§ **EXERCISE BRIEF**
Nothing other than an exact copy of the records should be returned.

§ **DATA RECORDS**
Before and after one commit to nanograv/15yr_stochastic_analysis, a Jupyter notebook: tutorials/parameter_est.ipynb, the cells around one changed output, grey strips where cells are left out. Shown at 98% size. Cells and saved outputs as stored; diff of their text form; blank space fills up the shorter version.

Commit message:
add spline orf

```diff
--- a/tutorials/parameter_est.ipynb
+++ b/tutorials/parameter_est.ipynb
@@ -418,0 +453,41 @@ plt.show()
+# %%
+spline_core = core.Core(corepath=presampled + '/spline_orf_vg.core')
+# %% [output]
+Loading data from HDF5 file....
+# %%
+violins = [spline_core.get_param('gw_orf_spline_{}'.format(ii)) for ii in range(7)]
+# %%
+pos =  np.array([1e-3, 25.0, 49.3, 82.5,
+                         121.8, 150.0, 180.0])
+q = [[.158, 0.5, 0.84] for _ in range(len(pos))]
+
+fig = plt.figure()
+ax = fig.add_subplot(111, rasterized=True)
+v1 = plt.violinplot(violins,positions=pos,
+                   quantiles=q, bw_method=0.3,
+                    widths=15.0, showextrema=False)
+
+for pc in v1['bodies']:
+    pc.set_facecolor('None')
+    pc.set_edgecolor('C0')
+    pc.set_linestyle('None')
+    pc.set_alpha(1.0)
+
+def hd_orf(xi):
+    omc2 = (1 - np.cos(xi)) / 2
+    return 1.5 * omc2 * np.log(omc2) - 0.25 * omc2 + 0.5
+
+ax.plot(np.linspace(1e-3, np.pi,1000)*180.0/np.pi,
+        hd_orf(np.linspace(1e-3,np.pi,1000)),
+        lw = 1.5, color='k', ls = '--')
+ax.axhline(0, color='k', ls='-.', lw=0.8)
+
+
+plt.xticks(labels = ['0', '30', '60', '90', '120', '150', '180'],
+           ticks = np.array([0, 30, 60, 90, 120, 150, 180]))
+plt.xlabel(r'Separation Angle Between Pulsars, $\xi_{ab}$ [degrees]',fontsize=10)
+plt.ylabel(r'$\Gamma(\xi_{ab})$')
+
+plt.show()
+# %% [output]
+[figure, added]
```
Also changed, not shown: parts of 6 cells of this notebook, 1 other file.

§ **EXERCISE RESPONSE**
Before and after one commit to nanograv/15yr_stochastic_analysis, a Jupyter notebook: tutorials/parameter_est.ipynb, the cells around one changed output, grey strips where cells are left out. Shown at 98% size. Cells and saved outputs as stored; diff of their text form; blank space fills up the shorter version.

Commit message:
add spline orf

```diff
--- a/tutorials/parameter_est.ipynb
+++ b/tutorials/parameter_est.ipynb
@@ -418,0 +453,41 @@ plt.show()
+# %%
+spline_core = core.Core(corepath=presampled + '/spline_orf_vg.core')
+# %% [output]
+Loading data from HDF5 file....
+# %%
+violins = [spline_core.get_param('gw_orf_spline_{}'.format(ii)) for ii in range(7)]
+# %%
+pos =  np.array([1e-3, 25.0, 49.3, 82.5,
+                         121.8, 150.0, 180.0])
+q = [[.158, 0.5, 0.84] for _ in range(len(pos))]
+
+fig = plt.figure()
+ax = fig.add_subplot(111, rasterized=True)
+v1 = plt.violinplot(violins,positions=pos,
+                   quantiles=q, bw_method=0.3,
+                    widths=15.0, showextrema=False)
+
+for pc in v1['bodies']:
+    pc.set_facecolor('None')
+    pc.set_edgecolor('C0')
+    pc.set_linestyle('None')
+    pc.set_alpha(1.0)
+
+def hd_orf(xi):
+    omc2 = (1 - np.cos(xi)) / 2
+    return 1.5 * omc2 * np.log(omc2) - 0.25 * omc2 + 0.5
+
+ax.plot(np.linspace(1e-3, np.pi,1000)*180.0/np.pi,
+        hd_orf(np.linspace(1e-3,np.pi,1000)),
+        lw = 1.5, color='k', ls = '--')
+ax.axhline(0, color='k', ls='-.', lw=0.8)
+
+
+plt.xticks(labels = ['0', '30', '60', '90', '120', '150', '180'],
+           ticks = np.array([0, 30, 60, 90, 120, 150, 180]))
+plt.xlabel(r'Separation Angle Between Pulsars, $\xi_{ab}$ [degrees]',fontsize=10)
+plt.ylabel(r'$\Gamma(\xi_{ab})$')
+
+plt.show()
+# %% [output]
+[figure, added]
```
Also changed, not shown: parts of 6 cells of this notebook, 1 other file.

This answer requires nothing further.